In 2016, I moved 400 miles away from home to Nashville, Tennessee, to spend four years of my life in college.
Four years of walking from class to class, sitting at a variety of desks in a variety of classrooms, all with bright lights fixed into the ceiling, beaming down upon me so brightly that I would find myself squinting at the white notebook paper in front of me the same way I might squint at the snow on a sunny December afternoon. Four years of living in dormitories, shitting apartments, spare bedrooms, and my car.
Four years of many nights which should have been spent in slumber, but were spent instead illuminated by the soft blue light of my laptop as I finished another assignment that would be due when morning came again. Four years of juggling all that’s due next along with all that was due the week prior, which I had not yet completed, my excuse usually being that I was too depressed, which was sometimes true.

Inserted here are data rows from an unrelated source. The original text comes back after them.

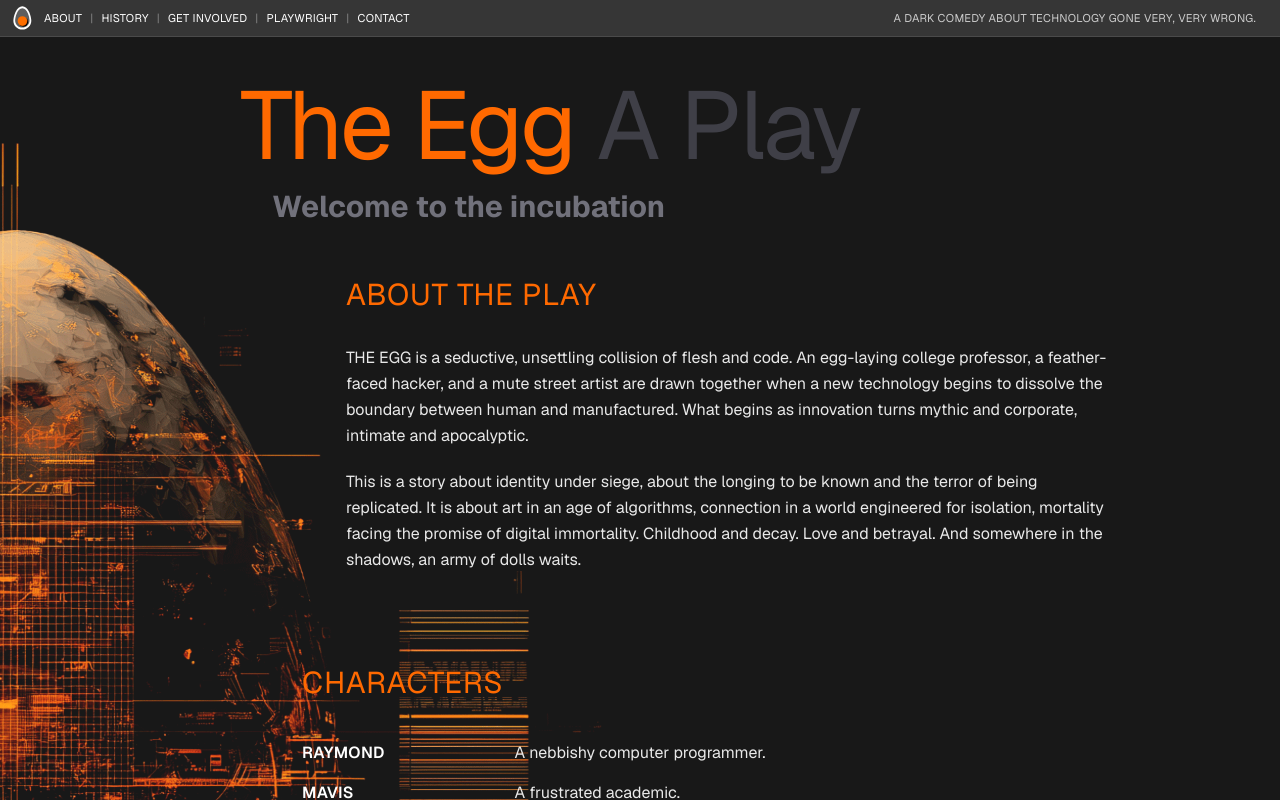
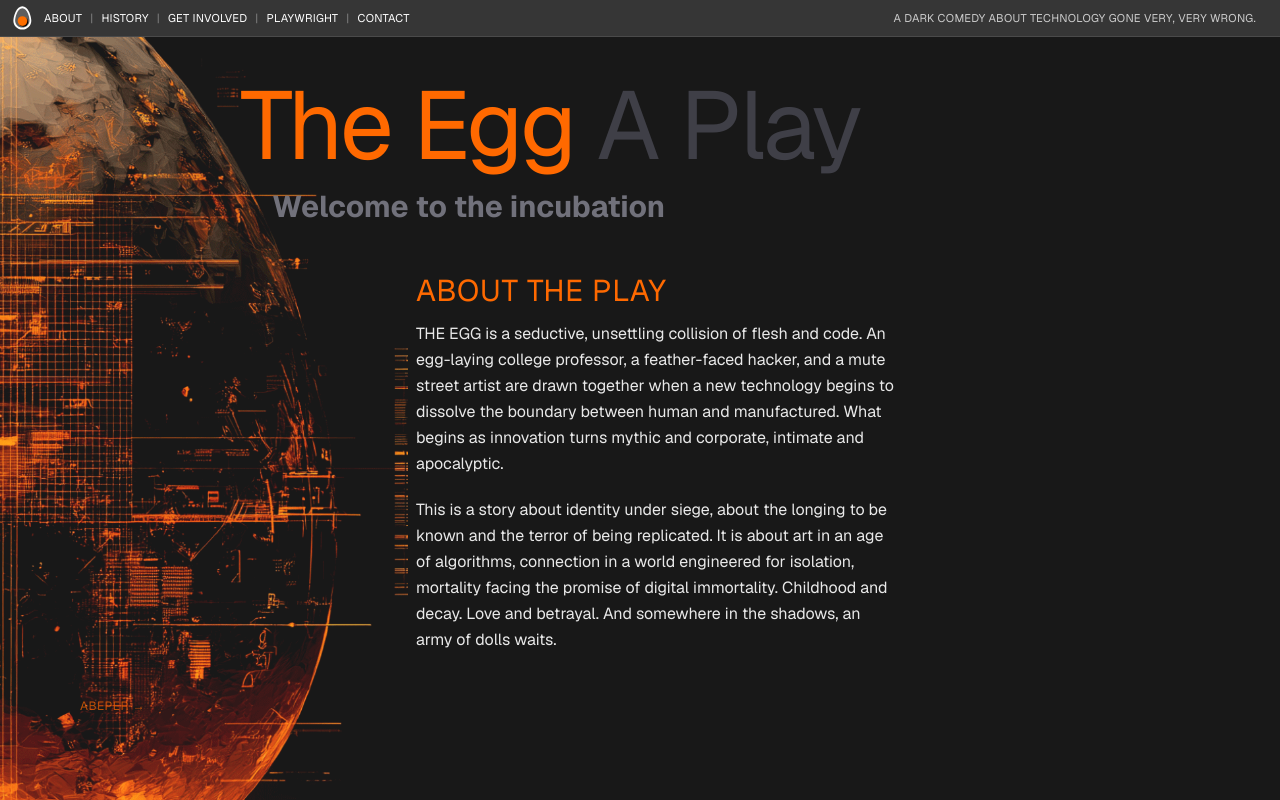
Before and after one commit to lbdeyo/the-egg, a Next.js app: page / in a window 1280 px wide. Shown: the top 800 px of the page. Built offline with nearby package versions, Linux system fonts and the light colour scheme; a web font is replaced by a local one.

Commit message:
Styling/layout. Plust extracted nav into a component.

```diff
--- /dev/null
+++ b/app/NavBar.tsx
@@ -0,0 +1,85 @@
+"use client";
+
+import Image from "next/image";
+import Link from "next/link";
+import { useState } from "react";
+
+const NAV_LINKS = [
+  { label: "About", href: "#about" },
+  { label: "History", href: "#history" },
+  { label: "Get Involved", href: "#get-involved" },
+  { label: "Playwright", href: "#playwright" },
+  { label: "Contact", href: "#contact" },
+];
+
+export function NavBar() {
+  const [mobileOpen, setMobileOpen] = useState(false);
+
+  return (
+    <>
+      <header className="flex shrink-0 items-center justify-between border-b border-white/10 bg-[#363636] pl-[10px] pr-6 py-1.5">
+        {/* Left: egg icon + desktop nav */}
+        <div className="flex items-center gap-[10px]">
+          <Image
+            src="/img/egg-icon.svg"
+            alt=""
+            width={24}
+            height={24}
+            className="h-6 w-6 shrink-0"
+          />
+          {/* Desktop nav */}
+          <nav className="hidden md:flex flex-wrap items-center gap-2 text-[0.7rem] uppercase tracking-wide text-white">
+            {NAV_LINKS.map((link, i) => (
+              <span key={link.href} className="flex items-center gap-2">
+                <Link
+                  href={link.href}
+                  className="hover:text-orange-400 transition-colors"
+                >
+                  {link.label}
+                </Link>
+                {i < NAV_LINKS.length - 1 && (
+                  <span className="text-white/40">|</span>
+                )}
+              </span>
+            ))}
+          </nav>
+        </div>
+
+        {/* Desktop tagline */}
+        <p className="hidden md:block ps-3 shrink-0 whitespace-nowrap text-[0.7rem] uppercase tracking-wide text-[#cccccc]">
+          A dark comedy about technology gone very, very wrong.
+        </p>
+
+        {/* Mobile hamburger */}
+        <button
+          type="button"
+          className="ml-2 flex h-8 w-8 flex-col items-center justify-center space-y-0.5 md:hidden"
+          aria-label="Toggle navigation"
+          onClick={() => setMobileOpen((open) => !open)}
+        >
+          <span className="h-0.5 w-4 bg-white" />
+          <span className="h-0.5 w-4 bg-white" />
+          <span className="h-0.5 w-4 bg-white" />
+        </button>
+      </header>
+
+      {/* Mobile menu */}
+      {mobileOpen && (
+        <nav className="md:hidden border-b border-white/10 bg-[#363636] pl-[10px] pr-6 py-2">
+          <ul className="flex flex-col gap-2 text-[0.7rem] uppercase tracking-wide text-white">
+            {NAV_LINKS.map((link) => (
+              <li key={link.href}>
+                <Link
+                  href={link.href}
+                  className="hover:text-orange-400 transition-colors"
+                >
+                  {link.label}
+                </Link>
+              </li>
+            ))}
+          </ul>
+        </nav>
+      )}
+    </>
+  );
+}
--- a/app/page.tsx
+++ b/app/page.tsx
@@ -1,16 +1,8 @@
 "use client";
 
 import Image from "next/image";
-import Link from "next/link";
-import { Fragment, useState } from "react";
-
-const NAV_LINKS = [
-  { label: "About", href: "#about" },
-  { label: "History", href: "#history" },
-  { label: "Get Involved", href: "#get-involved" },
-  { label: "Playwright", href: "#playwright" },
-  { label: "Contact", href: "#contact" },
-];
+import { Fragment } from "react";
+import { NavBar } from "./NavBar";
 
 const ABOUT_PARAS = [
   "THE EGG is a seductive, unsettling collision of flesh and code. An egg-laying college professor, a feather-faced hacker, and a mute street artist are drawn together when a new technology begins to dissolve the boundary between human and manufactured. What begins as innovation turns mythic and corporate, intimate and apocalyptic.",
@@ -43,84 +35,21 @@ const CHARACTERS: Character[] = [
 ];
 
 export default function Home() {
-  const [mobileOpen, setMobileOpen] = useState(false);
-
   return (
-    <div className="relative min-h-screen w-full font-sans bg-transparent">
+    <div className="relative min-h-screen w-full font-sans bg-[#181818]">
       {/* Background */}
-      <Image
-        src="/img/egg-site-bg.png"
-        alt="bg"
-        fill
-        className="object-cover object-center"
-        priority
-        sizes="100vw"
-      />
+      <div className="pointer-events-none absolute inset-0 flex justify-start overflow-hidden">
+        <Image
+          src="/img/egg-site-bg.png"
+          alt="bg"
+          width={1600}
+          height={1600}
+          className="h-full w-full max-w-[975px] xl:max-w-[1265px] object-cover"
+          priority
+        />
+      </div>
       <div className="relative z-10 flex min-h-screen flex-col ">
-        {/* Header – sits on top of full-bleed background */}
-        <header className="flex shrink-0 items-center justify-between border-b border-white/10 bg-[#363636] pl-[10px] pr-6 py-1.5">
-          {/* Left: egg icon + desktop nav */}
-          <div className="flex items-center gap-[10px]">
-            <Image
-              src="/img/egg-icon.svg"
-              alt=""
-              width={24}
-              height={24}
-              className="h-6 w-6 shrink-0"
-            />
-            {/* Desktop nav */}
-            <nav className="hidden md:flex flex-wrap items-center gap-2 text-[0.7rem] uppercase tracking-wide text-white">
-              {NAV_LINKS.map((link, i) => (
-                <span key={link.href} className="flex items-center gap-2">
-                  <Link
-                    href={link.href}
-                    className="hover:text-orange-400 transition-colors"
-                  >
-                    {link.label}
-                  </Link>
-                  {i < NAV_LINKS.length - 1 && (
-                    <span className="text-white/40">|</span>
-                  )}
-                </span>
-              ))}
-            </nav>
-          </div>
-
-          {/* Desktop tagline */}
-          <p className="hidden md:block ps-3 shrink-0 whitespace-nowrap text-[0.7rem] uppercase tracking-wide text-[#cccccc]">
-            A dark comedy about technology gone very, very wrong.
-          </p>
-
-          {/* Mobile hamburger */}
-          <button
-            type="button"
-            className="ml-2 flex h-8 w-8 flex-col items-center justify-center md:hidden space-y-0.5"
-            aria-label="Toggle navigation"
-            onClick={() => setMobileOpen((open) => !open)}
-          >
-            <span className="h-0.5 w-4 bg-white" />
-            <span className="h-0.5 w-4 bg-white" />
-            <span className="h-0.5 w-4 bg-white" />
-          </button>
-        </header>
-
-        {/* Mobile menu */}
-        {mobileOpen && (
-          <nav className="md:hidden border-b border-white/10 bg-[#363636] pl-[10px] pr-6 py-2">
-            <ul className="flex flex-col gap-2 text-[0.7rem] uppercase tracking-wide text-white">
-              {NAV_LINKS.map((link) => (
-                <li key={link.href}>
-                  <Link
-                    href={link.href}
-                    className="hover:text-orange-400 transition-colors"
-                  >
-                    {link.label}
-                  </Link>
-                </li>
-              ))}
-            </ul>
-          </nav>
-        )}
+        <NavBar />
 
         {/* Title – on background, no hero block */}
         <section className="bg-transparent px-8 pt-10 pb-6 md:px-12 lg:px-20">
@@ -136,9 +65,9 @@ export default function Home() {
         </section>
 
         {/* About the Play */}
-        <section id="about" className="px-8 py-7 md:px-12 lg:px-20 lg:ms-45">
-          <div className="mx-auto max-w-3xl">
-            <h2 className="tk-kallisto-lined mb-8 text-2xl uppercase tracking-wide text-orange-500 md:text-3xl">
+        <section id="about" className="px-2 py-4 ms-5 max-w-lg lg:ms-100   ">
+          <div className="mx-auto p-2  bg-[#181818]">
+            <h2 className="tk-kallisto-lined mb-3 text-2xl uppercase tracking-wide text-orange-500 md:text-3xl">
               About the Play
             </h2>
             <div className="space-y-5 text-base leading-relaxed text-white/90">
@@ -152,7 +81,7 @@ export default function Home() {
         {/* Characters */}
         <section
           id="characters"
-          className="px-8 py-16 md:px-12 lg:px-20 lg:ms-55"
+          className="px-8 py-16 md:px-12 lg:px-20 lg:ms-55 hidden"
         >
           <div className="mx-auto max-w-4xl">
             <h2 className="tk-kallisto-lined mb-10 text-2xl uppercase tracking-wide text-orange-500 md:text-3xl">
```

Other times, I fell behind simply because I had replaced my fear of failure with pure apathy -- a useful coping mechanism, although it has its downsides.
Four years of driving two blocks down from campus to a parking garage to discreetly smoke a cigarette or five. I would often drive there between classes or in the middle of the night to serve as a break between whatever I was studying or writing, and occasionally I found myself sitting there as the sun rose, enjoying the nicotine and caffeine racing side by side through my veins, wondering whether I should go to class or take a six hour nap.
Four years of what must have added up to months of time spent hitting a tiny white ball toward a small hole in the ground, hundreds of yards awahy (I was a college golfer).
Four years of making new friends and sharing intimate moments with people whom, if I saw them in the grocery store now, I would hesitate to wave to and may even attempt a sly escape into a different aisle. Four years of slipping in and out of loneliness. Four years telling myself it would all be worth it.
I continued telling myself that I saw the light at the end of the tunnel, but now that I stand at the mouth of the cave, I find myself under a night sky with no sign of dawn and no visible horizon.
I watched my name scroll from the bottom of my laptop screen. . .
Sydney Joy Willis
. . . until it disappeared at the top of the screen. Nash (my bf) and I cheered for a moment, alone on our living room couch. Nash’s dog, Ernie, tilted his head in response to our cheering, unable to comprehend the virtual graduation he was attending. It wasn't what I had anticipated my graduation would be like in my moments of fantasization over the past years.
What does this mean though? Should I really pretend that my final months in school had any level of normalcy to them? If my graduation was a strange one, is it an omen that my life ahead will be strange as well?
I’ve decided to make this choas a sign that I must recognize rather than an omen I have no control over. It’s a sign that all of our priorities must be re-thought and reconsidered. School has tied me up pretty tighly for these past few years, but now that I have been set free of the burden of a backback, I can do whatever my heart desires (within reason, of course).
It’s also a sign that things will continue to change for both better and worse, and that we can choose to be either spectators or players. The world needs unique minds at a time like this -- people who aren’t afraid to take the road less traveled and are willing to try to make a true difference in the world.
My message is this: if you, like me, are at a crossroad right now, I hope you consider making the leap into something that might not promise stability and comfort, but will make a change in the world. Take this time to let go of your fears and think about what really makes you happy. Take this time to think about what you will do to make the world a better place.